Mansfield, Jean Rhys and others, who were entering and changing the literary conversation as never before. Female modernists shared much of the excitement, anxiety, and audacious experimentation of their male counterparts. But they also faced hostility and marginalization. We will explore a range of issues including sexuality, the politics of publication, and the search for narrative voice. Course work will include oral reports, an annotated bibliography, and two papers.



Human Freedoms and the Constitution 
Advanced Undergraduate Course 
Cross-listed: 50:790:442:01
TuTh 11:00 – 12:20PM 
Professor Alan Tarr

Focuses on the civil-liberties jurisprudence of the U.S. Supreme Court, focusing on such issues as  freedom of speech and of the press, religious liberty, the rights of defendants, equality rights, and the right to privacy.  Tests and a paper requirement. 

American Presidency 
Advanced Undergraduate Course 
Cross-listed: 50:790:407:40
W 6:00 – 8:40 PM 
Professor Kim Shinebaum
The constitutional basis and development of the American presidency. The potentialities of presidential government, patterns of presidential politics, and the power, strengths, weaknesses, and limitations of presidential authority.
Modern Political Theory
Advanced Undergraduate Course 
Cross-listed: 50:790:372:01
TuTh 9:30 – 10:50 AM 
Professor Alan Tarr

Focuses on the political philosophies of John Locke, John Stuart Mill, Jean Jacques Rousseau, Edmund Burke, Karl Marx, and Friedrich Nietzsche.  Requirements:  series of short papers on the authors.



Is America At Risk? 
Advanced Undergraduate Course 
Cross-listed: 50:790:495:01
Tu 1:20 – 4:10 PM 
Professor Kim Shinebaum
The 21st. century presents America with a range of challenges, previously unforeseen or underestimated. Unlike the threat environment of the 20th. century, when Communism or Fascism could be identified as the most important risk factors, challenges today come from multiple sources presenting policy makers with a far more complex foreign policy environment than the nation has faced at any time in its history. 

Moreover, unprecedented demands within the international community for broad global institutional change, together with the emergence of new economic rivals such as China, as well as the ideological challenge of militant Islam among other risks, suggests that America’s thus far unchallenged post -war leadership may erode in years to come. This course will not only identify the risks but also discuss how America can best adjust to its changing place in the world .
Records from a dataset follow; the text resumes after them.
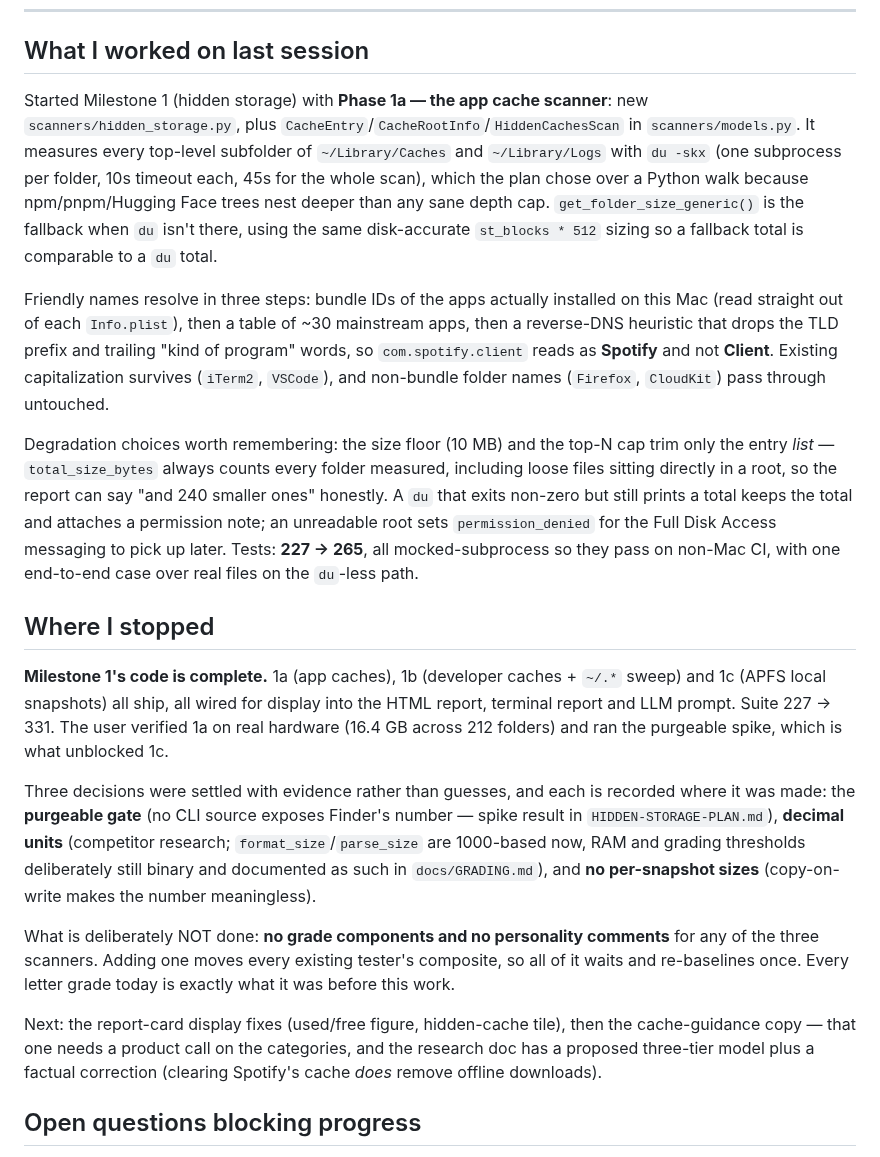
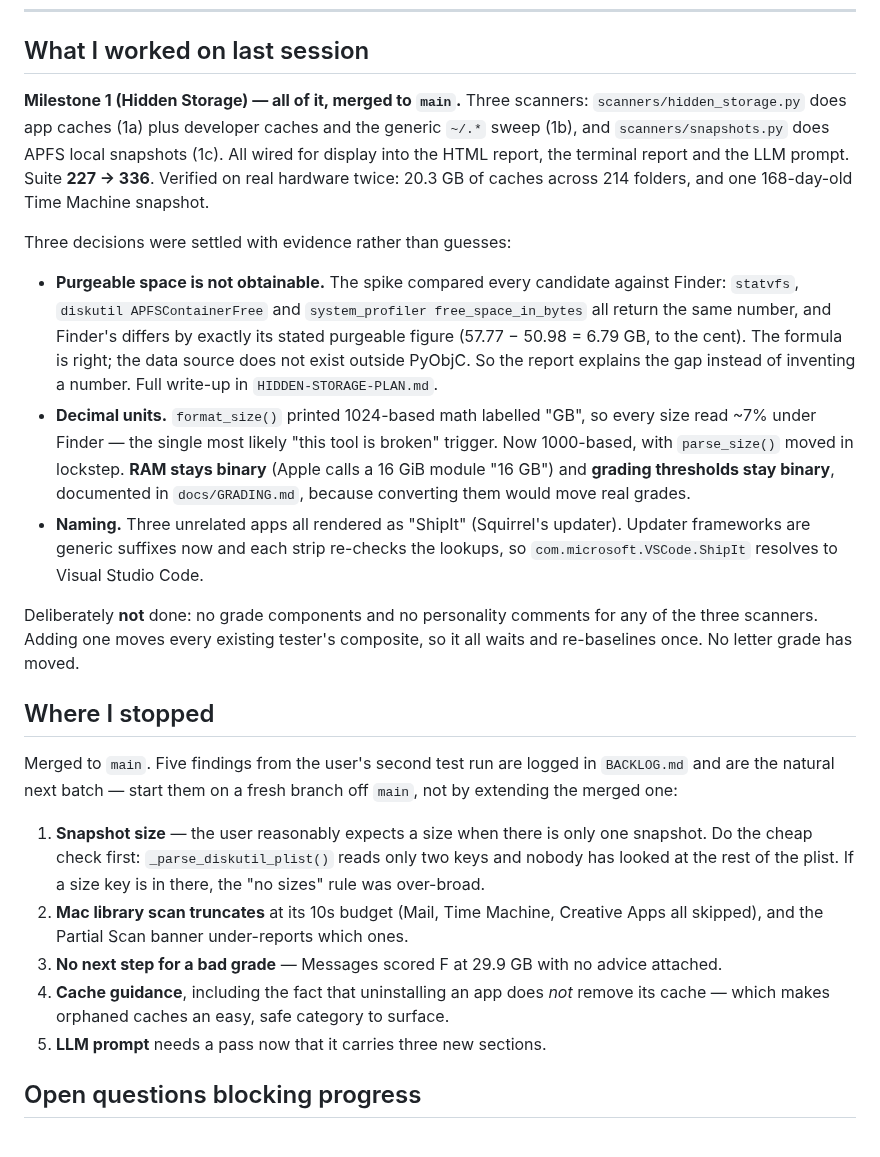
Before and after one commit to jbillington/dadware, a Markdown page: SESSION.md, the part around the change. Rendered like a GitHub page.

Commit message:
Log five findings from the second real-Mac run
All raised by the user after testing the full Milestone 1 report; none are
caused by this branch, so they are recorded rather than fixed here.

The snapshot-size one is a fair challenge to a decision made in 1c. The
copy-on-write objection is about attributing shared blocks between
snapshots, so with exactly one snapshot "what would deleting this give me
back" is a well-formed question and the blanket no-sizes rule was stated
more broadly than the evidence supports. The cheap check comes first:
_parse_diskutil_plist() reads only SnapshotName and Purgeable, and nobody
has looked at the rest of the plist.

The cache-guidance item now carries the fact that answers the user question:
deleting an app does not remove its cache, which is what makes orphaned
caches a safe and satisfying category to surface - and build_app_name_index()
already knows what is installed, so detecting them is nearly free.

SESSION.md rewritten for the merge: what shipped, the three decisions that
were settled with evidence, and what deliberately did not ship.

Co-Authored-By: Claude Opus 5 <noreply@anthropic.com>
Claude-Session: https://claude.ai/code/session_018Ga8qFD6eao1GGpLEWuuDx

```diff
--- a/SESSION.md
+++ b/SESSION.md
@@ -6,32 +6,45 @@ Open this first every time you sit down. Three things only.
 
 ## What I worked on last session
 
-Started Milestone 1 (hidden storage) with **Phase 1a — the app cache scanner**: new `scanners/hidden_storage.py`, plus `CacheEntry`/`CacheRootInfo`/`HiddenCachesScan` in `scanners/models.py`. It measures every top-level subfolder of `~/Library/Caches` and `~/Library/Logs` with `du -skx` (one subprocess per folder, 10s timeout each, 45s for the whole scan), which the plan chose over a Python walk because npm/pnpm/Hugging Face trees nest deeper than any sane depth cap. `get_folder_size_generic()` is the fallback when `du` isn't there, using the same disk-accurate `st_blocks * 512` sizing so a fallback total is comparable to a `du` total.
+**Milestone 1 (Hidden Storage) — all of it, merged to `main`.** Three scanners: `scanners/hidden_storage.py`
+does app caches (1a) plus developer caches and the generic `~/.*` sweep (1b), and `scanners/snapshots.py`
+does APFS local snapshots (1c). All wired for display into the HTML report, the terminal report and the LLM
+prompt. Suite **227 → 336**. Verified on real hardware twice: 20.3 GB of caches across 214 folders, and one
+168-day-old Time Machine snapshot.
 
-Friendly names resolve in three steps: bundle IDs of the apps actually installed on this Mac (read straight out of each `Info.plist`), then a table of ~30 mainstream apps, then a reverse-DNS heuristic that drops the TLD prefix and trailing "kind of program" words, so `com.spotify.client` reads as **Spotify** and not **Client**. Existing capitalization survives (`iTerm2`, `VSCode`), and non-bundle folder names (`Firefox`, `CloudKit`) pass through untouched.
+Three decisions were settled with evidence rather than guesses:
 
-Degradation choices worth remembering: the size floor (10 MB) and the top-N cap trim only the entry *list* — `total_size_bytes` always counts every folder measured, including loose files sitting directly in a root, so the report can say "and 240 smaller ones" honestly. A `du` that exits non-zero but still prints a total keeps the total and attaches a permission note; an unreadable root sets `permission_denied` for the Full Disk Access messaging to pick up later. Tests: **227 → 265**, all mocked-subprocess so they pass on non-Mac CI, with one end-to-end case over real files on the `du`-less path.
+- **Purgeable space is not obtainable.** The spike compared every candidate against Finder: `statvfs`,
+  `diskutil APFSContainerFree` and `system_profiler free_space_in_bytes` all return the same number, and
+  Finder's differs by exactly its stated purgeable figure (57.77 − 50.98 = 6.79 GB, to the cent). The
+  formula is right; the data source does not exist outside PyObjC. So the report explains the gap instead
+  of inventing a number. Full write-up in `HIDDEN-STORAGE-PLAN.md`.
+- **Decimal units.** `format_size()` printed 1024-based math labelled "GB", so every size read ~7% under
+  Finder — the single most likely "this tool is broken" trigger. Now 1000-based, with `parse_size()` moved
+  in lockstep. **RAM stays binary** (Apple calls a 16 GiB module "16 GB") and **grading thresholds stay
+  binary**, documented in `docs/GRADING.md`, because converting them would move real grades.
+- **Naming.** Three unrelated apps all rendered as "ShipIt" (Squirrel's updater). Updater frameworks are
+  generic suffixes now and each strip re-checks the lookups, so `com.microsoft.VSCode.ShipIt` resolves to
+  Visual Studio Code.
+
+Deliberately **not** done: no grade components and no personality comments for any of the three scanners.
+Adding one moves every existing tester's composite, so it all waits and re-baselines once. No letter grade
+has moved.
 
 ## Where I stopped
 
-**Milestone 1's code is complete.** 1a (app caches), 1b (developer caches + `~/.*` sweep) and 1c
-(APFS local snapshots) all ship, all wired for display into the HTML report, terminal report and LLM
-prompt. Suite 227 → 331. The user verified 1a on real hardware (16.4 GB across 212 folders) and ran
-the purgeable spike, which is what unblocked 1c.
+Merged to `main`. Five findings from the user's second test run are logged in `BACKLOG.md` and are the
+natural next batch — start them on a fresh branch off `main`, not by extending the merged one:
 
-Three decisions were settled with evidence rather than guesses, and each is recorded where it was
-made: the **purgeable gate** (no CLI source exposes Finder's number — spike result in
-`HIDDEN-STORAGE-PLAN.md`), **decimal units** (competitor research; `format_size`/`parse_size` are
-1000-based now, RAM and grading thresholds deliberately still binary and documented as such in
-`docs/GRADING.md`), and **no per-snapshot sizes** (copy-on-write makes the number meaningless).
-
-What is deliberately NOT done: **no grade components and no personality comments** for any of the
-three scanners. Adding one moves every existing tester's composite, so all of it waits and
-re-baselines once. Every letter grade today is exactly what it was before this work.
-
-Next: the report-card display fixes (used/free figure, hidden-cache tile), then the cache-guidance
-copy — that one needs a product call on the categories, and the research doc has a proposed
-three-tier model plus a factual correction (clearing Spotify's cache *does* remove offline downloads).
+1. **Snapshot size** — the user reasonably expects a size when there is only one snapshot. Do the cheap
+   check first: `_parse_diskutil_plist()` reads only two keys and nobody has looked at the rest of the
+   plist. If a size key is in there, the "no sizes" rule was over-broad.
+2. **Mac library scan truncates** at its 10s budget (Mail, Time Machine, Creative Apps all skipped), and
+   the Partial Scan banner under-reports which ones.
+3. **No next step for a bad grade** — Messages scored F at 29.9 GB with no advice attached.
+4. **Cache guidance**, including the fact that uninstalling an app does *not* remove its cache — which
+   makes orphaned caches an easy, safe category to surface.
+5. **LLM prompt** needs a pass now that it carries three new sections.
 
 ## Open questions blocking progress
 
```
Also changed, not shown: BACKLOG.md (+8 -0 lines).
Philosophical and Religious Perspectives on Childhood
Cross-listed: 56:163:520:01
MW 4:20 – 5:40 PM 
Professor John Wall
This course explores the meaning and significance of childhood in society from a variety of philosophical and religious perspectives. The first half of the course critically examines some of the most influential writings on childhood in history from antiquity to modernity. We ask how these classic texts respond to such questions as the nature of childhood, the aims of child rearing, and responsibilities to and of children. The second half investigates some of the central philosophical and religious issues concerning childhood today. It examines such issues as the changing purposes of families, children’s relations to culture, and children’s rights and political participation.
Journies to Heaven, Hell and Other Worlds 
Cross-listed: 56:606:642:W1; 56:606:642:A1 
By Arrangment 
Professor Kenneth banner
Most religions and cultures around the world have stories of ascending  to heaven, descending to hell or traveling to another reality.  They  usually take the form of dreams, visions, near-death experiences or  even claims of physical ascent.  This course will examine accounts  from both the ancient past and the modern world.  It will explore how  scholars study such narratives and what they can teach us about  religious experience and religion itself.



Professor Stuart Charme

Independent study of a special interest to the student, under supervision of an advisor chosen in consultation with the program director.

Professor Stuart Charme




Professor Stuart Charme